"Is there a place for me in the Powell Center?" I get this question from prospective students frequently, but none ask with more frequency than the students studying Media Arts.  They wonder aloud if it is possible to successfully connect their passion for film, television, and performance with their interest in policy and service. That is when I tell them about Savanna Washington(Graduate Powell Fellow '10).

Before CCNY and the Powell Fellowship, Savanna studied Communications at Michigan State and Film at the Tisch School of the Arts at New York University. She eventually found her way to the to the City College of New York where she studied Media Arts and found a new home as a Colin Powell Graduate Fellow.

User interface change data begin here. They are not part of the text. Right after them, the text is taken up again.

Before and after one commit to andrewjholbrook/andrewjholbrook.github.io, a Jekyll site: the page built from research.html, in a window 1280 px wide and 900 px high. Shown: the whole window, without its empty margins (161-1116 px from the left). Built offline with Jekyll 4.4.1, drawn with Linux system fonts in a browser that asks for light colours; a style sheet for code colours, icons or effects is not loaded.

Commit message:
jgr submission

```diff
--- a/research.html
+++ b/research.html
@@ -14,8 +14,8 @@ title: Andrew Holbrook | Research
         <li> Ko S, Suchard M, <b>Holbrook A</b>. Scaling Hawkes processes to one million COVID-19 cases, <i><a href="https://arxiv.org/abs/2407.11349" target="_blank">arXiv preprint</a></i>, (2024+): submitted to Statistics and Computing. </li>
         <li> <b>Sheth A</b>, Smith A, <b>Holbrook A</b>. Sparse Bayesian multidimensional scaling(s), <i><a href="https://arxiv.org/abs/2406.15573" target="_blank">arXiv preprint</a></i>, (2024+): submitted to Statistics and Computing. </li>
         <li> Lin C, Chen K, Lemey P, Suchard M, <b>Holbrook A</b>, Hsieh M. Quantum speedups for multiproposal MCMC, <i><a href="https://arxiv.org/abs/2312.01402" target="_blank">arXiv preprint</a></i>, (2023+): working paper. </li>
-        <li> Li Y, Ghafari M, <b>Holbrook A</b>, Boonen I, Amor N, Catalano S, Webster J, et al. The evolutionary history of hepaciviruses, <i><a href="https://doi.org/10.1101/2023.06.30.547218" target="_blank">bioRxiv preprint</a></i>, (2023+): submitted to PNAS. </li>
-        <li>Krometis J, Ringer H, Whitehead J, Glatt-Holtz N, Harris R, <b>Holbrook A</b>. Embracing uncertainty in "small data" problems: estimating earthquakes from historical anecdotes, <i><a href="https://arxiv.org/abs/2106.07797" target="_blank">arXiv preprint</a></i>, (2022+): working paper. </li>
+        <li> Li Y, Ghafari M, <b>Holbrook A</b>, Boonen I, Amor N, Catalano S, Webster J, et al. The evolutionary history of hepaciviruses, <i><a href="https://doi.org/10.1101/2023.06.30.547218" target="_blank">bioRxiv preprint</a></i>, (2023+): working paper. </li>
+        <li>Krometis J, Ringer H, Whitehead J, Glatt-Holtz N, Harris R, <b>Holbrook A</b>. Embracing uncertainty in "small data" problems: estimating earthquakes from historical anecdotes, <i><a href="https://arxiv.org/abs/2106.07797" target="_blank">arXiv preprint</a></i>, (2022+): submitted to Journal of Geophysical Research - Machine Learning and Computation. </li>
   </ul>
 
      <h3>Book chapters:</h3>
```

Savanna came to the Powell Center as a self described activist filmmaker searching for a subject.  She remarks, "I look to use my work to affect public policy positively and to assist undeserved populations." In short, Savannah wants to give voice to the voiceless.

At the April 23, 2010 "Korean Reunification Regional Peace and the 2010 Decade" conference Savanna found one of her issues. After a day of conversation led by some of the worlds foremost experts on Korean reunification, she felt compelled to address the humanitarian crisis in North Korea. Recalling that day Savanna notes, "At that moment, quite a few of the people I needed to talk to were in the room."

Never resting, Savanna has kept many irons in the fire - she recently finished shooting another documentary Greening of the Bronx and last spring she traveled to Cyprus to participate in a conference that confronts the media's role in escalating and deescalating conflict. She is about to enter post-production on her North Korea documentary, and would like to extend her thanks to the Korea Society for their help and support throughout the project.

We look forward to following Savanna's progress; whatever she chooses to address, be it issues of environmental justice or the challenges facing the Korean peninsula, Savanna will undoubtedly amplify and expand the conversation. - Colin Dixon

Colin Dixon is the program coordinator for student leadership at the Colin Powell Center. Read more about him and our other contributing authors.